What the hell was I dreaming to leave me in such a state? I lay chest down with my arms under my torso.
That I cannot remember the offending conjuration is bothersome. With blood flow restricted I’m afraid to move; afraid of the pain that isn’t pain, but merely the noose of pain; constricting, tightening, and threatening more.
It’s that feeling.
But if I do not move, what then? Can I lie here until this condition goes away? I think not. With so much of what this life is, I am sure of this one thing: It will not go away on its own. It might even become greater.
Action and reaction, those are the things of life. Observe and adjust, those things too are staple.
I make to roll, without really rolling; just to test the waters.
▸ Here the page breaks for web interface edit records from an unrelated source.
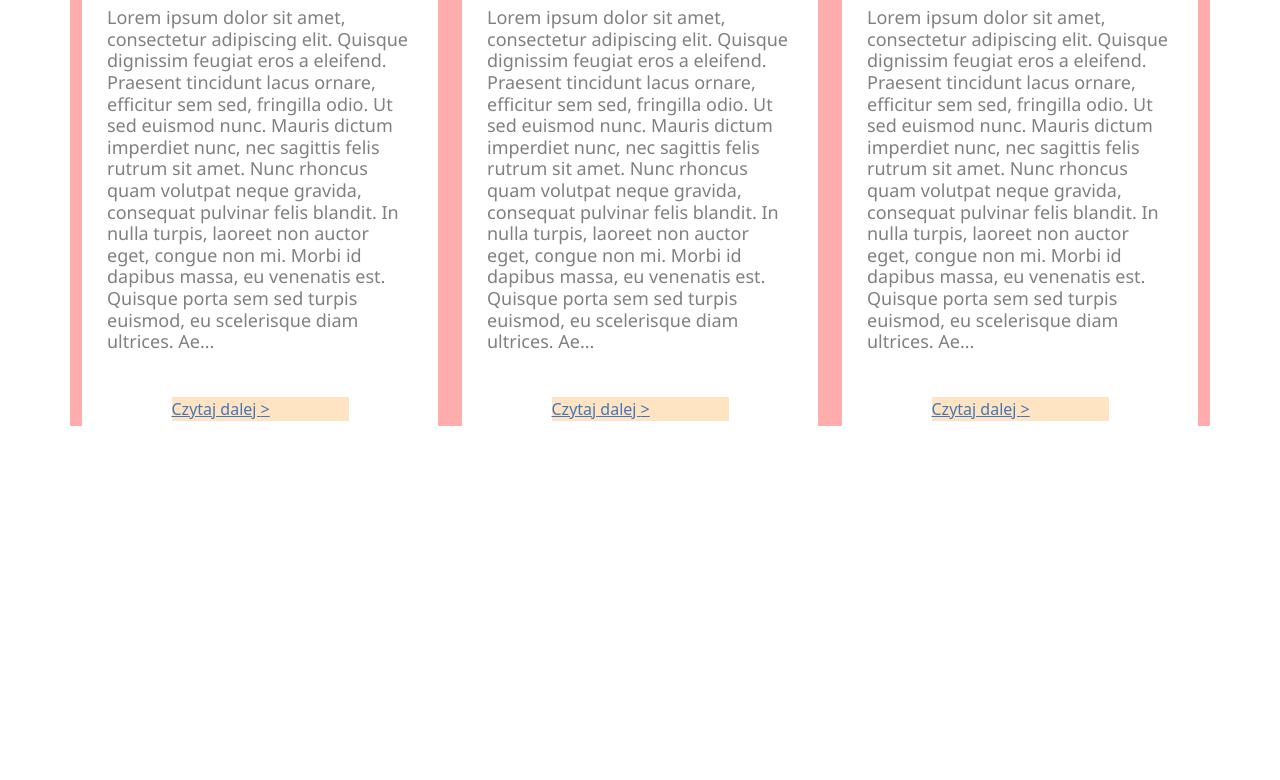
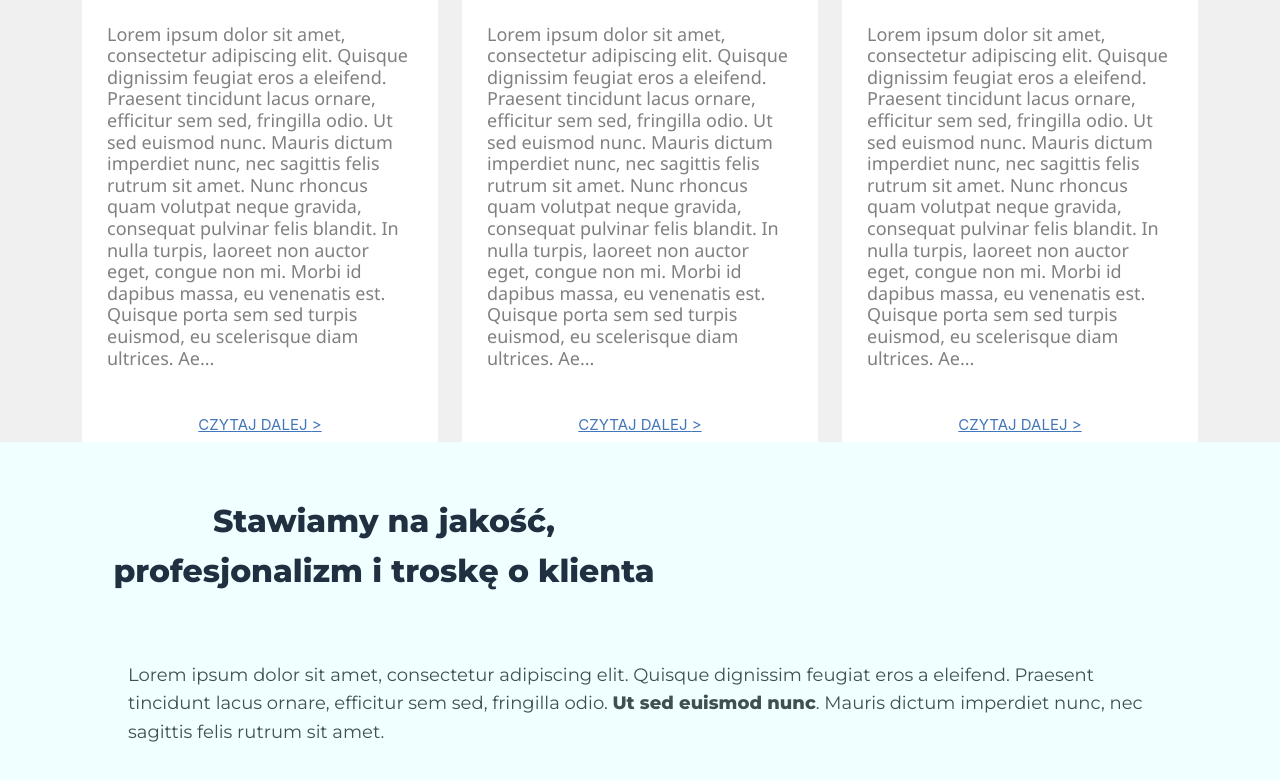
Before and after one commit to RafWiel/Demo-Homepage, a React (Vite) app: page / in a window 1280 px wide. Shown: the part 870-1650 px from the top of the page. Before the commit the page ends 1296 px from the top, so only its background shows below. Built offline with nearby package versions, Linux system fonts and the light colour scheme.

Commit message:
WIP Add MainPanel

```diff
--- a/src/assets/app.css
+++ b/src/assets/app.css
@@ -12,6 +12,9 @@
   --vt-c-white-darken: #f0f0f0;
   --vt-c-white-soft: #f8f8f8;
   --vt-c-white-mute: #f2f2f2;
+
+  --vt-c-blue-soft: #8bb5db;
+  --vt-c-blue-mute: #4388C4;
 
   --vt-c-black: #181818;
   --vt-c-black-soft: #222222;
@@ -40,6 +43,37 @@
 
 
 }
+
+:root {
+  --color-background: var(--vt-c-white-darken);
+
+  --color-link: var(--vt-c-blue-soft);
+  --color-link-hover: var(--vt-c-blue-mute);
+
+  --color-border: var(--vt-c-divider-light-2);
+  --color-border-hover: var(--vt-c-divider-light-1);
+
+  --color-heading: var(--vt-c-text-light-1);
+  --color-text: var(--vt-c-text-light-1);
+
+  --section-gap: 160px;
+}
+
+
+body {
+  min-height: 100vh;
+  color: var(--color-text);
+  background: var(--color-background);
+  transition: color 0.5s, background-color 0.5s;
+  line-height: 1.6;
+  font-family: Inter, -apple-system, BlinkMacSystemFont, 'Segoe UI', Roboto, Oxygen, Ubuntu,
+    Cantarell, 'Fira Sans', 'Droid Sans', 'Helvetica Neue', sans-serif;
+  font-size: 15px;
+  text-rendering: optimizeLegibility;
+  -webkit-font-smoothing: antialiased;
+  -moz-osx-font-smoothing: grayscale;
+}
+
 
 /* #root {
   max-width: 1280px;
--- a/src/assets/home/bullet-card.css
+++ b/src/assets/home/bullet-card.css
@@ -50,35 +50,44 @@
 }
 
 .bc-link-container {
-    background-color: bisque;
+    color: var(--color-link);
     width: 50%;
     margin-top: 20px;
     margin-left: auto;
     margin-right: auto;
+    text-align: center;
 }
 
-@keyframes saturate {
+.bc-link-container:hover {
+    color: var(--color-link-hover);
+
+}
+
+/* @keyframes saturate {
     from {
         filter: saturate(30%) opacity(.8);
     }
     to {
         filter: saturate(100%) opacity(1);
     }
-}
+} */
 
-@media (max-width: 1280px) {
+@media (max-width: 1200px) {
     .bc-container {
         height: 700px;
     }
 }
 
-@media (max-width: 960px) {
+@media (max-width: 992px) {
     .bc-container {
-        height: 400px;
+        height: 450px;
+        margin-top: 20px;
+        margin-left: 5px;
+        margin-right: 5px;
     }
 }
 
-@media (max-width: 600px) {
+@media (max-width: 576px) {
     .bc-container {
         height: 500px;
     }
--- a/src/assets/home/main-cards.css
+++ b/src/assets/home/main-cards.css
@@ -1,20 +1,19 @@
 @import '../keyframes.css';
 
 .mc-main-container {
-    position: absolute;
+    position: relative;
     width: 100%;
     height: 600px;
     overflow: hidden;
-    margin-top: -100px;
+    margin-top: -80px;
     z-index: 1;
   }
 
 .mc-container {
-    animation: slideUp 4s ease-out, fadeIn 3s ease-in;
-    background-color: #ffa0a0dd;
+    animation: mc-slideUp 4s ease-out, fadeIn 3s ease-in;
 }
 
-  @keyframes slideUp {
+@keyframes mc-slideUp {
     from {
         margin-top: 500px;
     }
@@ -23,14 +22,25 @@
     }
 }
 
-  @media (max-width: 576px) {
+@media (max-width: 1200px) {
     .mc-main-container {
-      margin-top: -40px;
+        height: 700px;
     }
 }
 
 @media (max-width: 992px) {
+    .mc-main-container {
+        height: 1410px;
+    }
+
     .mc-container {
         max-width: 100%;
     }
 }
+
+@media (max-width: 576px) {
+  .mc-main-container {
+    margin-top: -40px;
+    height: 1560px;
+  }
+}
--- a/src/assets/home/main-image.css
+++ b/src/assets/home/main-image.css
@@ -30,7 +30,7 @@
     width: 70%;
     height: 2.5em;
     overflow: hidden;
-    animation: slideRight 3s ease-out, fadeIn 3s ease-in;
+    animation: mi-slideRight 3s ease-out, fadeIn 3s ease-in;
 }
 
 .mi-text-2 {
@@ -44,7 +44,7 @@
     width: 70%;
     height: 5em;
     overflow: hidden;
-    animation: slideLeft 3s ease-out, fadeIn 3s ease-in;
+    animation: mi-slideLeft 3s ease-out, fadeIn 3s ease-in;
 }
 
 .mi-button {
@@ -106,7 +106,7 @@
     }
 }
 
-@keyframes slideLeft {
+@keyframes mi-slideLeft {
     from {
         margin-left: 100%;
     }
@@ -115,7 +115,7 @@
     }
 }
 
-@keyframes slideRight {
+@keyframes mi-slideRight {
     from {
         margin-left: -600px;
     }
--- /dev/null
+++ b/src/assets/home/main-panel.css
@@ -0,0 +1,198 @@
+@import '../keyframes.css';
+
+:root {
+    --list-slide-up: 25%;
+}
+
+.mp-container {
+    position: relative;
+    display: flex;
+    width: 80%;
+    flex-wrap: no-wrap;
+    margin: auto;
+
+    background-color: azure;
+}
+
+.mp-left-section {
+    width: 60%;
+    height: 500px;
+    overflow: hidden;
+}
+
+.mp-title {
+    font-family: 'Montserrat', 'Segoe UI', Tahoma, Geneva, Verdana, sans-serif;
+    font-size: 36px;
+    font-weight: 700;
+    color: #203040;
+    text-align: center;
+    margin-top: 7%;
+    padding-left: 5%;
+    padding-right: 5%;
+    width: 100%;
+}
+
+.mp-text {
+    position: absolute;
+    font-family: 'Montserrat', 'Segoe UI', Tahoma, Geneva, Verdana, sans-serif;
+    font-size: 18px;
+    color: #405050;
+    margin: 5% 10% 0 10%;
+    width: 80%;
+  }
+
+.mp-list {
+    position: absolute;
+    font-family: 'Montserrat', 'Segoe UI', Tahoma, Geneva, Verdana, sans-serif;
+    font-size: 14px;
+    list-style-position: inside;
+    color: #405050;
+    margin: 20vh 10% 0 10%;
+    width: 80%;
+    list-style-image: url("@/assets/circle.svg");
+    opacity: 0;
+}
+
+.mp-list li span {
+    position: relative;
+    left: 10px;
+}
+
+.mp-right-section {
+    width: 40%;
+    height: 500px;
+    overflow: hidden;
+}
+
+.mp-image {
+    height: 600px;
+    object-fit: cover;
+    object-position: center center;
+    opacity: 0;
+}
+
+@media (max-width: 1280px) {
+    .mp-container {
+        width: 100%;
+    }
+
+    .mp-title {
+        font-size: 2.1em;
+    }
+
+    .mp-list {
+        margin: 25vh 10% 0 10%;
+    }
+  }
+
+  @media (max-width: 960px) {
+    :root {
+        --list-slide-up: 55%;
+    }
+
+    .mp-container {
+        width: 100%;
+        flex-wrap: wrap-reverse;
+    }
+
+    .mp-left-section {
+        width: 100%;
+        margin-right: 0;
+    }
+
+    .mp-right-section {
+        width: 100%;
+        height: 500px;
+    }
+
+    .mp-image {
+        width: 100%;
+    }
+
+    .mp-title {
+        font-size: 2em;
+    }
+
+    .mp-text {
+        font-size: 1.2em;
+        margin: 5% 7% 0 7%;
+    }
+
+    .mp-list {
+        font-size: 1em;
+        margin: 25vh 7% 0 7%;
+        width: 100%;
+    }
+  }
+
+  @media (max-width: 600px) {
+    .mp-right-section {
+        width: 100%;
+        height: 400px;
+    }
+
+    .mp-text {
+        font-size: 1.05em;
+    }
+
+    .mp-list {
+        font-size: 0.8em;
+    }
+  }
+
+@media (prefers-reduced-motion: no-preference) {
+    .mp-title-animation {
+        animation: mp-slideRight 3s ease-out, fadeIn 3s ease-in;
+    }
+
+    .mp-text-animation {
+        animation: mp-slideUp 3s ease-out, fadeIn 3s ease-in;
+    }
+
+    .mp-list-animation {
+        animation: mp-listSlideUp 4s ease-out, fadeIn 3s ease-in;
+        animation-delay: .5s;
+        animation-fill-mode: forwards;
+    }
+
+    .mp-image-animation {
+        animation: fadeIn 1s ease-in, mp-scaleDown 3s ease-out;
+        animation-fill-mode: forwards;
+    }
+  }
+
+@keyframes mp-slideRight {
+    from {
+        margin-left: -150%;
+    }
+    to {
+        margin-left: 0px;
+    }
+}
+
+@keyframes mp-slideUp {
+    from {
+        margin-top: 100%;
+    }
+    to {
+        margin-top: 5%;
+    }
+}
+
+@keyframes mp-listSlideUp {
+    from {
+        margin-top: 100%;
+    }
+    to {
+        margin-top: --list-slide-up;
+    }
+}
+
+@keyframes mp-scaleDown {
+    from {
+        transform: scale(1.2);
+    }
+    to {
+        transform: scale(1.0);
+    }
+}
--- a/src/components/home/BulletCard.tsx
+++ b/src/components/home/BulletCard.tsx
@@ -39,7 +39,7 @@ const MainCards = ({image, title, text, route}: Props) => {
             </div>
             <div className="bc-link-container">
                 <Link href={route}>
-                    <Nav.Link>Czytaj dalej {'>'}</Nav.Link>
+                    <Nav.Link>CZYTAJ DALEJ {'>'}</Nav.Link>
                 </Link>
             </div>
         </div>
--- a/src/components/home/MainCards.tsx
+++ b/src/components/home/MainCards.tsx
@@ -11,7 +11,7 @@ const MainCards = () => {
                 <Row>
                     <Col
                         cols="12"
-                        md="4">
+                        lg="4">
                         <BulletCard
                             image="card_projects.jpg"
                             title="Projekty"
@@ -20,7 +20,7 @@ const MainCards = () => {
                     </Col>
                     <Col
                         cols="12"
-                        md="4">
+                        lg="4">
                         <BulletCard
                             image="card_services.jpg"
                             title="Usługi"
@@ -29,7 +29,7 @@ const MainCards = () => {
                     </Col>
                     <Col
                         cols="12"
-                        md="4">
+                        lg="4">
                         <BulletCard
                             image="card_maintenance.jpg"
                             title="Serwis"
--- /dev/null
+++ b/src/components/home/MainPanel.tsx
@@ -0,0 +1,22 @@
+import '../../assets/home/main-panel.css';
+
+const MainPanel = () => {
+    return (
+        <div className="mp-container mp-intersection">
+            <div className="mp-left-section">
+                <div className="mp-title">Stawiamy na jakość,<br /> profesjonalizm i troskę o klienta</div>
+                <div className="mp-text">Lorem ipsum dolor sit amet, consectetur adipiscing elit. Quisque dignissim feugiat eros a eleifend. Praesent tincidunt lacus ornare, efficitur sem sed, fringilla odio. <b>Ut sed euismod nunc</b>. Mauris dictum imperdiet nunc, nec sagittis felis rutrum sit amet. </div>
+                <ul className="mp-list">
+                    <li><span>Lorem ipsum dolor sit amet, consectetur adipiscing elit.</span></li>
+                    <li><span>Lorem ipsum dolor sit amet, consectetur adipiscing elit.</span></li>
+                    <li><span>Lorem ipsum dolor sit amet, consectetur adipiscing elit.</span></li>
+                </ul>
+            </div>
+            <div className="mp-right-section">
+                <img className="mp-image" src="@/assets/home/images/main_panel_1.jpg" alt=""/>
+            </div>
+        </div>
+    );
+}
+
+export default MainPanel;
--- a/src/pages/Home.tsx
+++ b/src/pages/Home.tsx
@@ -1,11 +1,13 @@
 import MainImage from "../components/home/MainImage";
 import MainCards from "../components/home/MainCards";
+import MainPanel from "../components/home/MainPanel";
 
 const Home = () => {
     return (
         <>
             <MainImage />
             <MainCards />
+            <MainPanel />
         </>
     );
 }
```
Also changed, not shown: src/assets/circle.svg (added), src/assets/home/images/main_panel_1.jpg (renamed from src/assets/home/images/main_1.jpg). Lines whose indentation alone changed are shown as unchanged.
Stick a toe in. Get a feel for it. And I am glad for the test.
It is like watching a crack form in a dam.
I can move my torso, but my arms are useless appendages. My brain sends ignored signals to mannequin limbs that ache with wariness.
Then a new sensation emerges. A million insect legs riffle their way up and down my arms. And the pain that isn’t pain increases a notch just for good measure (for those who would measure). And I realize that I am all in for this game, this feeling I love to hate.
I am closest to the left side of the bed. So I roll my chest to the right enough to drop my legs off the left side as ballast, using the momentum of gravity to sit upright at the edge.
My numb, paralyzed arms dangle uselessly — my left hand rests, curled upward, in my lap.
The sudden rush of blood excites the insects to renew their patrol with sharpened legs, running now like the exaggerated movements of an upset colony of carpenter ants. I know I should detest these sensations as weird as they are, but I find myself inhaling the moment like a connoisseur.
It is a moment junkies push for; the rush.
I remember to breathe.
The sockets where my arms meet my shoulders ache with a dullness that does not throb, but sincerely persists. And with every twitch of movement I muster, the insects redouble their efforts.
As I make little jerky, muscle flexing moves for that charge — that rush, I realize there is something else — something deeper.
My musculature remains fairly numb, but the skeletal makeup of my arms feels less like bone and more like reverberant coiled springs. And the dancing marching running insects react to the resonations of the vibrating coils intensely.
I am the conductor of this concert of sensations and I am a humble post dream spectator. I am a secretary of the dream interrupted.
Blood flow resumes, the excitement subsides. My physicality maintains a memory of the experience, and then even that fades.
The room rushes to isolation; fast forwards to white noise, casting me into seclusion and my cranial cavity feels stuffed with modeling clay.
I go for a glass of water.
Upon returning, I position myself as I was before; arms across torso, chest down and head to the side.
I wonder how long it will take to have that feeling return. Awareness breeds impatience. Closing my eyes, I look inward.
I want it back — that feeling.
The one we hate to love.